:: EXERCISE BRIEF ::
If a line in the entries contains the string "videos", include that line in your answer.

Web document revisions
===============

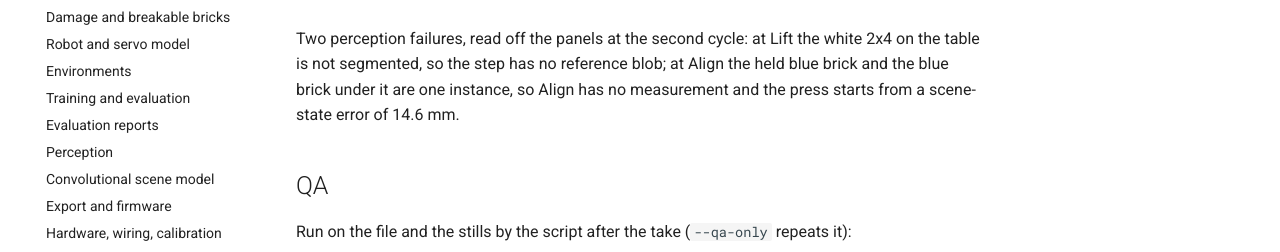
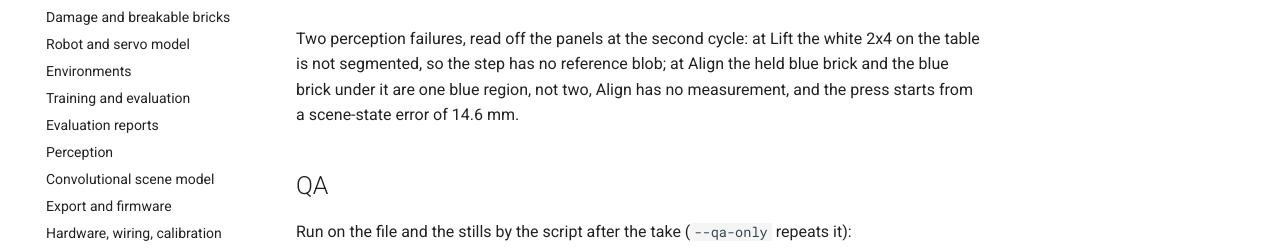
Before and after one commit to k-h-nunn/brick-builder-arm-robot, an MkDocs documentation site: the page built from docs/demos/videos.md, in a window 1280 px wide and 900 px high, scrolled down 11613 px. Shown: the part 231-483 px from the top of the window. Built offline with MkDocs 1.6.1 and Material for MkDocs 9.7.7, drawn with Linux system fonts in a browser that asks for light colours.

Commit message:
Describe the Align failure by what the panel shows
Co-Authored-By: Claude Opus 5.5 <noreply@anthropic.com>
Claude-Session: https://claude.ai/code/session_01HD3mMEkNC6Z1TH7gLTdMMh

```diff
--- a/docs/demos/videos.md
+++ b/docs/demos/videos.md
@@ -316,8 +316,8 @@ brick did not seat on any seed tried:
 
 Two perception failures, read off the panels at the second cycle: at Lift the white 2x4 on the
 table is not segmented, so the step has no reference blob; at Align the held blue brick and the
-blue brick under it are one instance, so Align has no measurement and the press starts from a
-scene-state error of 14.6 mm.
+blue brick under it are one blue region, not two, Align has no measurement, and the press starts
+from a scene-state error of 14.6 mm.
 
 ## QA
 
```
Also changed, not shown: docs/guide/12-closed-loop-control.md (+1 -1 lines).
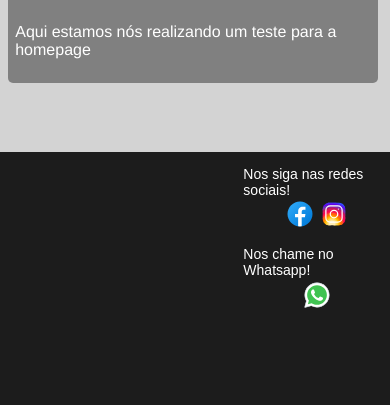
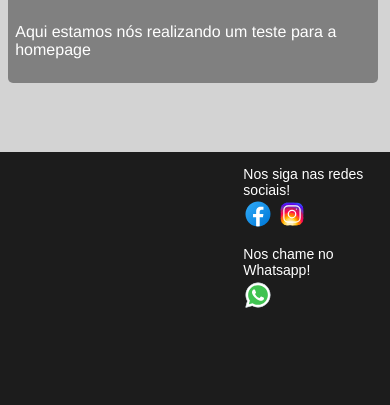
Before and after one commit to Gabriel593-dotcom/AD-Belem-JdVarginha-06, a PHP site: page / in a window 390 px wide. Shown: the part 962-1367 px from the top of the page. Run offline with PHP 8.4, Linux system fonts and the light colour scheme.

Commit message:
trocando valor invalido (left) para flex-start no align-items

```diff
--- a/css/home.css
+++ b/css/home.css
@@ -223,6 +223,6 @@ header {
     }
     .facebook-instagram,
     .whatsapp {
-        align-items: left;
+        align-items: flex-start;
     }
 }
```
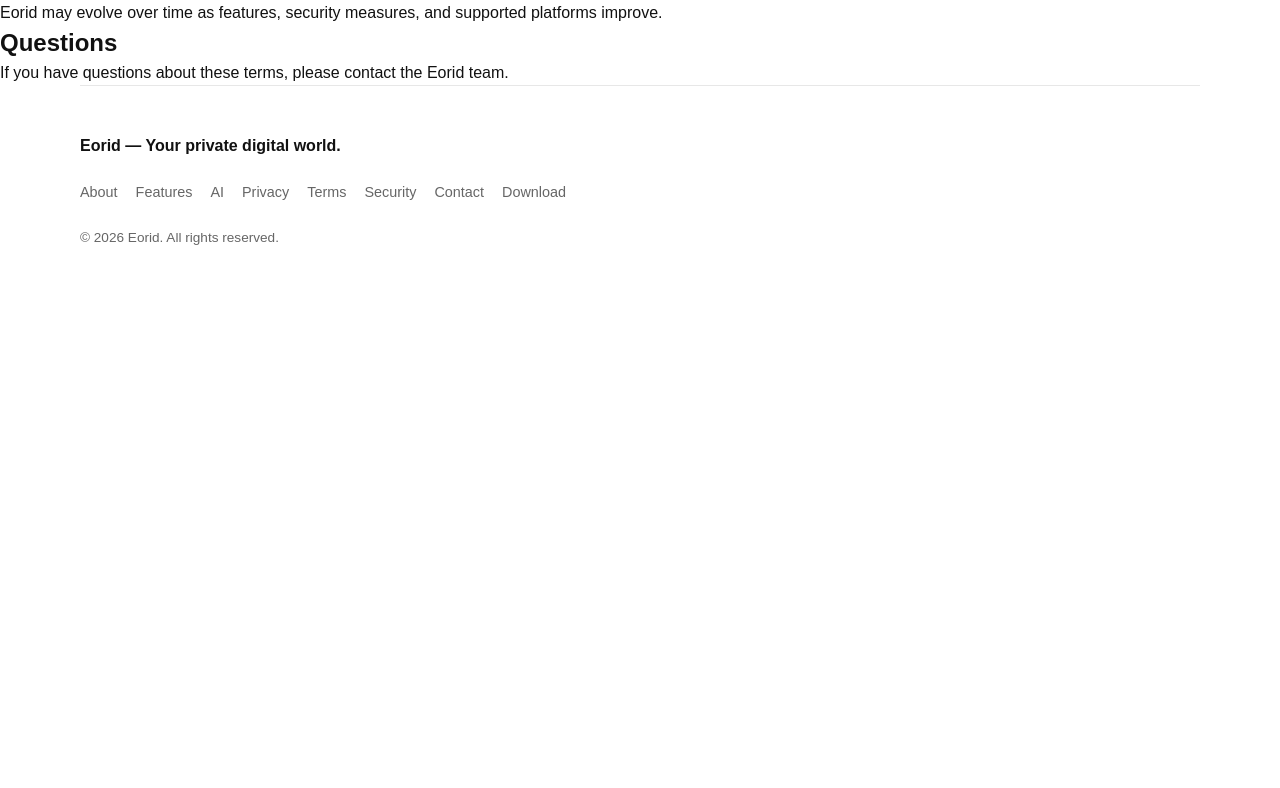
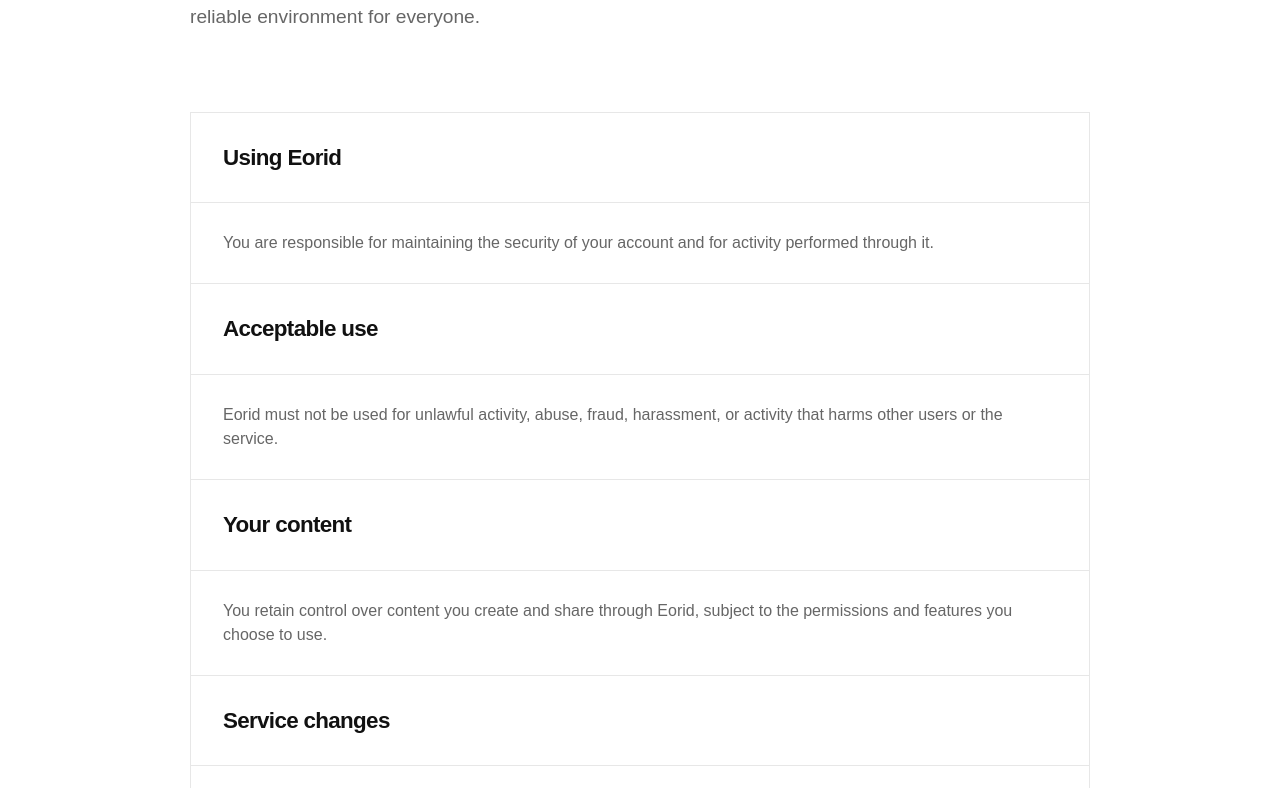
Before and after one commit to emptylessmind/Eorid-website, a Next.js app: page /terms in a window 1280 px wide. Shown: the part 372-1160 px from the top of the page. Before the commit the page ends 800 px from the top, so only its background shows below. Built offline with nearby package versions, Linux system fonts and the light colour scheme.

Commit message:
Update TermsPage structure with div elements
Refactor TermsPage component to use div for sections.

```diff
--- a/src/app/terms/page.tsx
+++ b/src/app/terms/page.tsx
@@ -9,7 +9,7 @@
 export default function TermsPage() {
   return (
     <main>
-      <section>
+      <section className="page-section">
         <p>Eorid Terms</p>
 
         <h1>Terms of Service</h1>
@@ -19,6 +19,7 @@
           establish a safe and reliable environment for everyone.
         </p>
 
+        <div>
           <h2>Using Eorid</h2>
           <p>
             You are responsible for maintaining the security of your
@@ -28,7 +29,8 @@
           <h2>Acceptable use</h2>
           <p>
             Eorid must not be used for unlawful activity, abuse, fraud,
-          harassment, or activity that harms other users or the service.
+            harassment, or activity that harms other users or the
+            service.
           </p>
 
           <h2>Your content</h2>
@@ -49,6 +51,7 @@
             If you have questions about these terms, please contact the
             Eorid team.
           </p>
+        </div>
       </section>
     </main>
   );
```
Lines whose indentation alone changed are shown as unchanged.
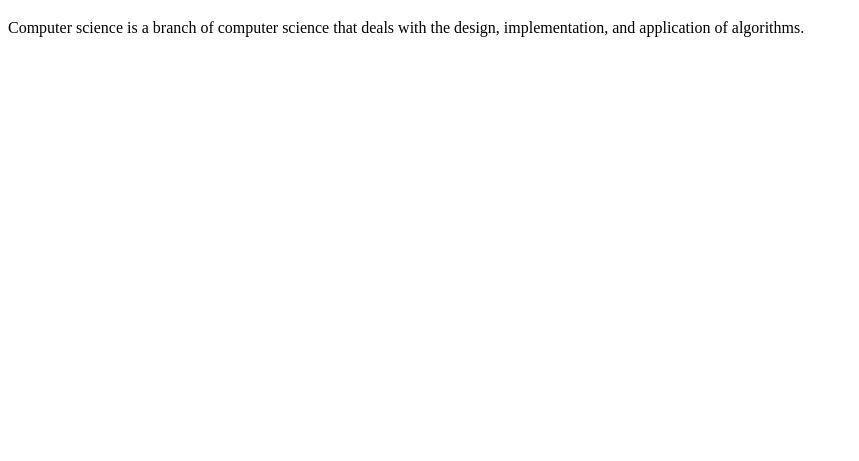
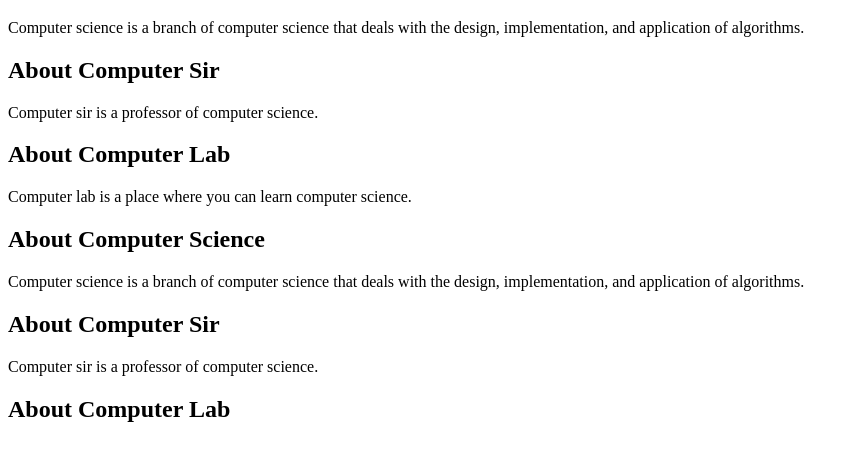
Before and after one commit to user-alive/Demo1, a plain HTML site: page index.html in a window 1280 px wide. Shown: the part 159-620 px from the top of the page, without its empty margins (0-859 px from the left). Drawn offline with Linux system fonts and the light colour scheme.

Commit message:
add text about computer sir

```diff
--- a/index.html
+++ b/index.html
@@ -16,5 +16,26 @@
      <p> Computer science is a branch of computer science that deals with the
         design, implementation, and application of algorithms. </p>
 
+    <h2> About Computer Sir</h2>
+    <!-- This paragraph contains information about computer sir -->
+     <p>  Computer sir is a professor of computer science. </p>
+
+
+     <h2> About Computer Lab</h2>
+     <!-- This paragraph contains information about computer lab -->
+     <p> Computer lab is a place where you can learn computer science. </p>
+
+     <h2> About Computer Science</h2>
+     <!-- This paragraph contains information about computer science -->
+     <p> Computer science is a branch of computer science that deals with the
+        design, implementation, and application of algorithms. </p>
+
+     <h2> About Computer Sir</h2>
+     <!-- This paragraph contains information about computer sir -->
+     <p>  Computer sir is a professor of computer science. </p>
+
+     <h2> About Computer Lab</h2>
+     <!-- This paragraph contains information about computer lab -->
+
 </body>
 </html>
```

===============

:: EXPECTED OUTPUT ::
Before and after one commit to k-h-nunn/brick-builder-arm-robot, an MkDocs documentation site: the page built from docs/demos/videos.md, in a window 1280 px wide and 900 px high, scrolled down 11613 px. Shown: the part 231-483 px from the top of the window. Built offline with MkDocs 1.6.1 and Material for MkDocs 9.7.7, drawn with Linux system fonts in a browser that asks for light colours.
--- a/docs/demos/videos.md
+++ b/docs/demos/videos.md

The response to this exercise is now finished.